Our brains are organised into a number of distinct regions, each of which is specialised to playWT a different role in guiding our behaviour. However, the relative influence of individual brain regions on our behaviour changes as we learn and adapt to the world around us. One challenge in studying these questions in the human brain is determining which of these many signals is causally relevant for behaviour.

I will use brain stimulation techniques to change brain activity in a controlled manner to test how behaviour changes as stimulation is applied across a number of different regions. Critically, I will also record brain activity while applying stimulation. I can then match changes in behaviour to changes in underlying brain activity. I will also be able to measure how different brain regions influence each other. For example, I will test whether our ability to ignore irrelevant information gets better with practice, which brain areas guide this learning and also how these changes are implemented.
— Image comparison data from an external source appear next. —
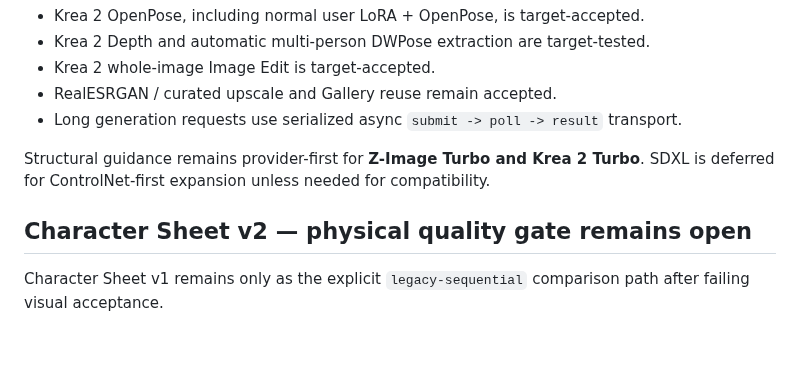
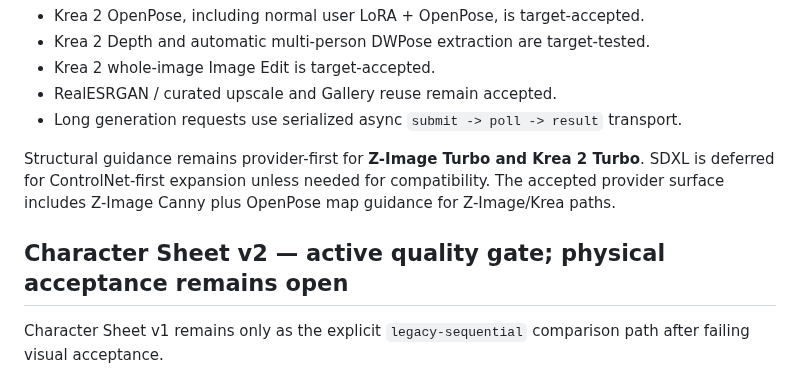
Before and after one commit to quendae/stableamd, a Markdown page: docs/v0.3-forward-plan.md, the part around the change. Rendered like a GitHub page; blank space fills up the shorter version.

Commit message:
docs: restore full ControlNet roadmap contract

```diff
--- a/docs/v0.3-forward-plan.md
+++ b/docs/v0.3-forward-plan.md
@@ -16,9 +16,9 @@ StableAMD v0.3 now has two implementation-complete but physically unaccepted qua
 - RealESRGAN / curated upscale and Gallery reuse remain accepted.
 - Long generation requests use serialized async `submit -> poll -> result` transport.
 
-Structural guidance remains provider-first for **Z-Image Turbo and Krea 2 Turbo**. SDXL is deferred for ControlNet-first expansion unless needed for compatibility.
+Structural guidance remains provider-first for **Z-Image Turbo and Krea 2 Turbo**. SDXL is deferred for ControlNet-first expansion unless needed for compatibility. The accepted provider surface includes Z-Image Canny plus OpenPose map guidance for Z-Image/Krea paths.
 
-## Character Sheet v2 — physical quality gate remains open
+## Character Sheet v2 — active quality gate; physical acceptance remains open
 
 Character Sheet v1 remains only as the explicit `legacy-sequential` comparison path after failing visual acceptance.
 
```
This work will move our understanding of the brain away from the idea of it being a static computer with fixed components towards a model of dynamic interaction guided by our environment.

 Sir Henry Wellcome Fellowship to Elizabeth Michael: 206495/Z/17/Z